Choosing When to Apply
You should apply to medical school when all relevant aspects of your application are strong, competitive, and you have a reasonable chance to be invited to interviews. This means that your MCAT scores must be competitive (see below), your BCPM GPA must be competitive (see below), you are confident in the range and quality of your references (see below), and you have a meaningful accumulation of medically-related experiences and volunteer work that speaks to your commitment to making a difference in the lives of others. Finally, you will see below three additional statements:
- You struggle with some of the basic questions, including “Why do you want to be a physician”?
- You don’t have time to focus on the preparations required to apply.
- You have no/limited experience with what working in medicine, and with patients, might entail.
What are some good reasons to delay applying until the next cycle?
All applicants are encouraged to only apply once to medical or other health professions school. That means that you must think carefully about the timing that will enable you to put your best foot forward. Here are some very good reasons to delay applying to make sure you are applying from a position of strength:
- Your MCAT scores are not yet competitive. We strongly encourage you to consult the Medical School Admissions Requirements (MSAR) to reference the 10th to 90th percentage MCAT range for your schools of interest. If your overall MCAT score falls below the 10th percentage MCAT range for a majority of your schools of interest, we strongly encourage you to retake the MCAT and, for most of you, this means delaying your application for one year.
- Your cumulative (CUM) and/or your combined Biology, Chemistry, Physics and Math (BCPM) GPAs are not yet competitive. Again, we strongly encourage you to consult the MSAR to reference the 10th to 90th percentage of the CUM and BCPM ranges for your schools of interest. If your overall CUM or BCPM GPA falls below the 10th percentage GPA range for a majority of your schools of interest, we strongly encourage you to delay applying a year to allow your senior year grades to impact your application. If you are a senior, you may want to look at academic record enhancer post-bac. programs or to complete additional science coursework to improve your GPA before applying.
- Your references will not be sufficiently strong. It is absolutely critical that you feel that your references are strong and are going to be an asset to your overall application. There is no doubt that it is difficult at a school like Johns Hopkins, with large lecture classes and team-taught courses, that it can be hard to get to know your professors. If you do not have solid relationships with at least a few faculty members going into the junior year, you should look at this as a sign that it might be best for you to delay a year in applying to medical school. Classes during the junior and senior year are always smaller and, if you put your mind to it, you will certainly be able to develop the type of relationships with your professors and others that will result in strong recommendations.

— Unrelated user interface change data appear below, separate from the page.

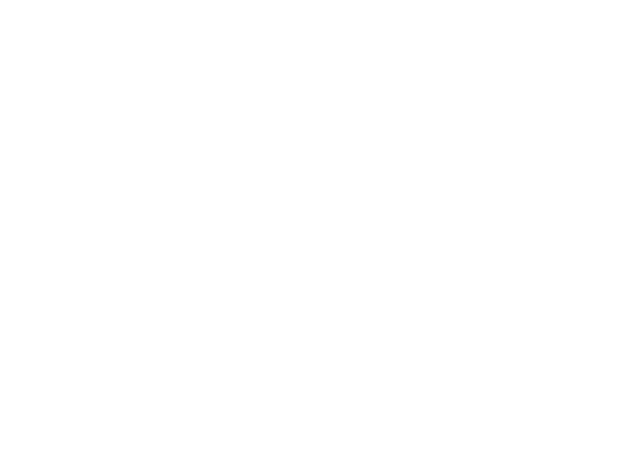
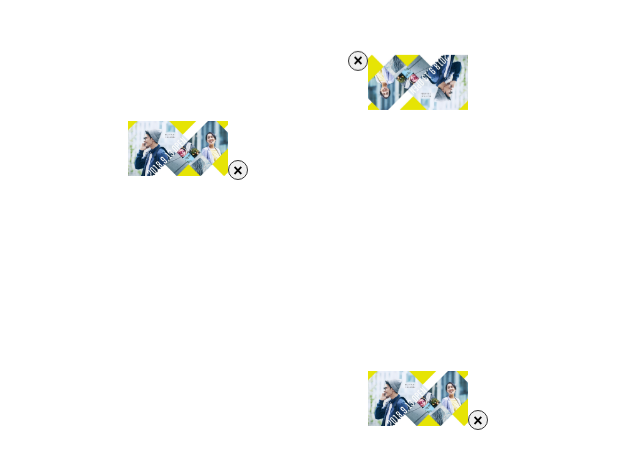
Before and after one commit to takeru-a/adburster, a Vue app in the folder app-adbuster/: page /game/spring in a window 1280 px wide. Shown: the top 468 px of the page, without its empty margins (0-640 px from the left). Built offline with nearby package versions, Linux system fonts and the light colour scheme.

Commit message:
add:　横から出る広告

```diff
--- /dev/null
+++ b/app-adbuster/src/components/game/SpringAd.vue
@@ -0,0 +1,103 @@
+<template>
+  <div>
+    <h1 id="msg"></h1>
+    <span id="area1" class="ad1">
+      <img width="100px" src="../../assets/imgs/ad-example2.jpg" alt="">
+      <button v-on:click="close('area1')" id="b1" class="closeButton">×</button>
+    </span>
+    <span id="area2" class="ad ad2">
+      <img width="100px" src="../../assets/imgs/ad-example2.jpg" alt="">
+      <button v-on:click="close('area2')" id="b2" class="closeButton">×</button>
+    </span>
+    <span id="area3" class="ad ad3">
+      <img width="100px" src="../../assets/imgs/ad-example2.jpg" alt="">
+      <button v-on:click="close('area3')" id="b3" class="closeButton moveHover">×</button>
+    </span>
+    <span id="area4" class="ad ad4">
+      <img width="100px" src="../../assets/imgs/ad-example2.jpg" alt="">
+      <button @click="close('area4')" id="b4" class="closeButton moveHover">×</button>
+    </span>
+  </div>
+</template>
+
+<script>
+export default {
+    name: 'spring',
+    data() {
+      return {
+        NUM: 3,
+        cnt: 0,
+      };
+    },
+    methods: {
+      check: function () {
+        if (this.NUM === this.cnt) {
+        let msg = document.getElementById('msg');
+        msg.textContent = 'クリア!!'
+        // thisで参照
+        }
+      },
+      close: function (area) {
+        const tag = document.getElementById(area);
+        tag.style.display = "none";
+      },
+    }
+}
+</script>
+
+<style scoped>
+  .ad1 {
+    position: relative;
+    top: -140px;
+    left: 300px;
+    transition: all 0.5s;
+    transition-timing-function: ease-in;
+  }
+
+  .ad2 {
+    position: relative;
+    top: 100px;
+    transition: all 0.5s;
+    transition-timing-function: ease-in-out;
+  }
+
+  .ad3 {
+    position: relative;
+    display: inline-block;
+    top: 30px;
+    left: 100px;
+    animation: rotation 3s linear infinite;
+  }
+  @keyframes rotation {
+    from { transform: rotate(0deg); }
+    50% { transform: rotate(180deg); }
+    to { transform: rotate(360deg); }
+  }
+
+  .ad4 {
+    position: relative;
+    top: 350px;
+  }
+
+  .closeButton {
+    display: inline-block;
+    font-size: 100%;
+    font-weight: bold;
+    height: 20px; width: 20px;
+    border: 1px solid #333;
+    border-radius: 100%;
+    cursor: pointer;
+    text-align: center;
+    padding: 1px;
+  }
+
+  .closeButton:hover {
+    background-color: #333;
+    color: #fff;
+    border-color: #fff;
+  }
+
+  .moveHover:hover {
+    transform: translate(-20px ,-20px);
+  }
+</style>
--- a/app-adbuster/src/pages/top/index.vue
+++ b/app-adbuster/src/pages/top/index.vue
@@ -5,14 +5,16 @@
     <router-link to="/usage">使い方</router-link>
     <br>
     <router-link to="/game/slide">ゲーム</router-link>
+    <br>
+    <router-link to="/game/spring">ひょこっと出る型</router-link>
   </div>
 </template>
 <script>
 import Header from "../../components/Header"
 export default {
-   name: 'top',
-   components: {
-     Header
-   }
+  name: 'top',
+  components: {
+    Header
+  }
 }
 </script>
--- a/app-adbuster/src/router/index.js
+++ b/app-adbuster/src/router/index.js
@@ -1,6 +1,7 @@
 import Vue from 'vue'
 import Router from 'vue-router'
 import SlideAd from "../components/game/SlideAd.vue"
+import SpringAd from "../components/game/SpringAd.vue"
 
 Vue.use(Router)
 
@@ -24,5 +25,10 @@
       name: 'slide',
       component: SlideAd
     },
+    {
+      path: '/game/spring',
+      name: 'spring',
+      component: SpringAd
+    },
   ]
 })
```
Also changed, not shown: app-adbuster/src/assets/imgs/ad-example2.jpg (added).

- You struggle with some of the basic questions, including “Why do you want to be a physician”? If you think you want to go into medicine because you “love science and the study of the human body,” and/or “want to help people,” that is fine but it is far from the level of introspection and depth that medical schools require in individuals about to enter such a dynamic field. Struggling with this question most often means that the student has not had sufficient exposure to work in the “helping professions” and has reflected upon his/her experiences.
- You don’t have time to focus on the preparations required to apply. You have essays to write, letters of recommendations to gather, standardized tests to study for, schools to research, as well as the rest of real life and figuring out what to do this summer. If you can’t spend the time you need on application prep now (and secondary essay writing this summer/fall for MD/DO applicants), it might be better to start getting organized this year, but focus on applying next year.
- You have no/limited experience with what working in medicine, and with patients, might entail. Without having participated in some activities that allow you to serve the community, and build the skills you need to be a physician, it will be hard to convince schools that you have a realistic understanding of what you’re about to undertake. If you are concerned that you lack significant clinical and/or volunteer experiences, it is important that you speak with a premed advisor in the Office.
There are several other reasons to delay applying, most notably, that you want to take a year or more to accomplish goals or pursue experiences prior to entering medical school. We have had many Hopkins alumni choose to pursue Peace Corps, Teach for America, HealthCorps, and other opportunities before applying to and starting medical school. Medical schools value the maturity and life experience gained after graduation and greatly respect students who engage in one of these types of activities may ultimately make you a more competitive applicant.
NOTE: Keep in mind that no matter when you choose to apply, you will always be able to access the services of our office and our support through the application process.